Data in this exercise Block Start

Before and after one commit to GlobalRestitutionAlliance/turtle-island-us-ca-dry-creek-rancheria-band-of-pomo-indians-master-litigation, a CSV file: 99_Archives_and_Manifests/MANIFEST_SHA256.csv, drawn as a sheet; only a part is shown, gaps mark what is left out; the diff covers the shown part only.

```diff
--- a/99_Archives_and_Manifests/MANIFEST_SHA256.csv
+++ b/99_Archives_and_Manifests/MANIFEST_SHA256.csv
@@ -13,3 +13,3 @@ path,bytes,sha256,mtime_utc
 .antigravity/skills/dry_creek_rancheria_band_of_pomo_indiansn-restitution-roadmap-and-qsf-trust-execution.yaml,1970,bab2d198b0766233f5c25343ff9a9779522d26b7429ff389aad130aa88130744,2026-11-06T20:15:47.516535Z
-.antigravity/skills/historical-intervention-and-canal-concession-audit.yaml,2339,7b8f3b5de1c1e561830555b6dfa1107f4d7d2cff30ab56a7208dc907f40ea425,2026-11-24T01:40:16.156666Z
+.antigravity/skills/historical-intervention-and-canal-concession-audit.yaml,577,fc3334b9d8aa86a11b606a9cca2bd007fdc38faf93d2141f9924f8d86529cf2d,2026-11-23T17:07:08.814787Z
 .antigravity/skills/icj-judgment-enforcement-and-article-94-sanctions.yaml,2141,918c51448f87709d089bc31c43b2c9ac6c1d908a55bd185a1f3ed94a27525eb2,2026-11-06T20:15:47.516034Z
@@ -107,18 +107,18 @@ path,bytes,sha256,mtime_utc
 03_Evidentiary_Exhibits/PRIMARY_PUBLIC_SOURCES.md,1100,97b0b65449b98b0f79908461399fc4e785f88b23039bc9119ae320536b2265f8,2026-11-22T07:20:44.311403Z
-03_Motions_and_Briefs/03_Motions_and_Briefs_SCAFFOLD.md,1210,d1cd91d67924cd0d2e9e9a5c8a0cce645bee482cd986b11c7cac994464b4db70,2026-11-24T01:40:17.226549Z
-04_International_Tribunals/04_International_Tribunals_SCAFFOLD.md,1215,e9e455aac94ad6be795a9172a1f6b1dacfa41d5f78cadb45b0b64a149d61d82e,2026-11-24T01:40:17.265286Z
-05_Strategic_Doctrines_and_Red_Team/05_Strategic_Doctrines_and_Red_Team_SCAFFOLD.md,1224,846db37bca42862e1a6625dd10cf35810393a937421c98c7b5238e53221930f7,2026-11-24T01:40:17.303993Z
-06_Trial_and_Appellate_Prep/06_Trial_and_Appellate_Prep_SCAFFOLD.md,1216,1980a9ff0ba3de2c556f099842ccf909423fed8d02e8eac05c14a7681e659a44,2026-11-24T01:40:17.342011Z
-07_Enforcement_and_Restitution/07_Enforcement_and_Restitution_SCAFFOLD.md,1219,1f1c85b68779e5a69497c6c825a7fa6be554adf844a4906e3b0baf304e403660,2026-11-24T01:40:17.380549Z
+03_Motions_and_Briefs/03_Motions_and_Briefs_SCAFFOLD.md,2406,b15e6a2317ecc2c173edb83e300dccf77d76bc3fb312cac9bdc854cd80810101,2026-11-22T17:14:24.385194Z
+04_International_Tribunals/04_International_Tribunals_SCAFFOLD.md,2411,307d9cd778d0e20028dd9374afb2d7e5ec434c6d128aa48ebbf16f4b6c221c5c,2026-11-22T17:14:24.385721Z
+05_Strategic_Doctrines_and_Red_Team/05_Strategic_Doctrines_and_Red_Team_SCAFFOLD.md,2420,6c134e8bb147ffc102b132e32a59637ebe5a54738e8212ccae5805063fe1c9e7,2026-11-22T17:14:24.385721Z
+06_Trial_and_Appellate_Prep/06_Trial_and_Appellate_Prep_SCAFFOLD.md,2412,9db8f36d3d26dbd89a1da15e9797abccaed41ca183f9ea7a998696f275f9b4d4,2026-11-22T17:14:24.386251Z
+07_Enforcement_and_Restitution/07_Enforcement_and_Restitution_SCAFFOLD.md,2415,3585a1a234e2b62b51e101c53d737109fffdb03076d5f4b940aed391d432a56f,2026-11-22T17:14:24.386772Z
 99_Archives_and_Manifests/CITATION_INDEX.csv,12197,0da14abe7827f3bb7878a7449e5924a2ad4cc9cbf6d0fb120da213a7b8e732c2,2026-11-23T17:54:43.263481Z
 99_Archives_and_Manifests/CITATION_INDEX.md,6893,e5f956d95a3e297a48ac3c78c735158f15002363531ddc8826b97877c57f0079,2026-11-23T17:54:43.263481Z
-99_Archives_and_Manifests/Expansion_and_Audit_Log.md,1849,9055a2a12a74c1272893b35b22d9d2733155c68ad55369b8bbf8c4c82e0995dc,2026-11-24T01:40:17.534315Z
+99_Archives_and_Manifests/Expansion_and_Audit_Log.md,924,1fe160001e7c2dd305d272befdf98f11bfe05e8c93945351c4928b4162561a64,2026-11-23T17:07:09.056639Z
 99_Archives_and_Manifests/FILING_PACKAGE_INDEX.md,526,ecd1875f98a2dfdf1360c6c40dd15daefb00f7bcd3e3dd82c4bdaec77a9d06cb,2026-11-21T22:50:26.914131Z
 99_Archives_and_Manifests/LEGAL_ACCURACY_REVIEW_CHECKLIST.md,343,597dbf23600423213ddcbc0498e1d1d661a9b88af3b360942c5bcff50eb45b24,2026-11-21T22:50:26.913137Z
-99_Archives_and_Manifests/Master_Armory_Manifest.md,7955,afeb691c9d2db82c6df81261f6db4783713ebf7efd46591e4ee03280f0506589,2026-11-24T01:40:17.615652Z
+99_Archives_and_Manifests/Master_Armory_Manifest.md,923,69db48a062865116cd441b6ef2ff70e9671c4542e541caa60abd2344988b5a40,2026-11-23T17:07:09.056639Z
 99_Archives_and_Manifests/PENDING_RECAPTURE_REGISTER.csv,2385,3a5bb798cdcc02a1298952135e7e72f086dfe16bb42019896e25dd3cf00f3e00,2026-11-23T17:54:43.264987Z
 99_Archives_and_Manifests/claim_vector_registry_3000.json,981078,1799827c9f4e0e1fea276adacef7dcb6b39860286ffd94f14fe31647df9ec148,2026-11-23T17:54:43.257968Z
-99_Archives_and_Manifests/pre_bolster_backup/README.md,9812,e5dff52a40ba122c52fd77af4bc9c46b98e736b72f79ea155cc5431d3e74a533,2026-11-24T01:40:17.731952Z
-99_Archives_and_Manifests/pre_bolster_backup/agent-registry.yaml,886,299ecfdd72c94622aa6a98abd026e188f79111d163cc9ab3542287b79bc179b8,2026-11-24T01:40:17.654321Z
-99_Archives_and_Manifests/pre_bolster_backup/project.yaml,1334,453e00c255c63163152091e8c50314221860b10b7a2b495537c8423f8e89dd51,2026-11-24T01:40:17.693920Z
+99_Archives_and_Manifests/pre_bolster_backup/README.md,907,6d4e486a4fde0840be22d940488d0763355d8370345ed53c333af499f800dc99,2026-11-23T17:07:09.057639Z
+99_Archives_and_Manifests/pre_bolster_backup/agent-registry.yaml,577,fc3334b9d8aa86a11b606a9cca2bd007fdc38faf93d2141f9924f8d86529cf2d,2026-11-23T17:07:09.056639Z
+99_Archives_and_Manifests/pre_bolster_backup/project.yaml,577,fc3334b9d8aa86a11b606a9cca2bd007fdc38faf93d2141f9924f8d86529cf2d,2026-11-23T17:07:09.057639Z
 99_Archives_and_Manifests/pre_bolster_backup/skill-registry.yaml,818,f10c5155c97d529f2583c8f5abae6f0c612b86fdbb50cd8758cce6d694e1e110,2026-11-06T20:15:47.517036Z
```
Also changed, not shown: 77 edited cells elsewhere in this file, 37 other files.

Data in this exercise Block End

The answer must consist of every line from the data that contains the word "README".

-99_Archives_and_Manifests/pre_bolster_backup/README.md,9812,e5dff52a40ba122c52fd77af4bc9c46b98e736b72f79ea155cc5431d3e74a533,2026-11-24T01:40:17.731952Z
+99_Archives_and_Manifests/pre_bolster_backup/README.md,907,6d4e486a4fde0840be22d940488d0763355d8370345ed53c333af499f800dc99,2026-11-23T17:07:09.057639Z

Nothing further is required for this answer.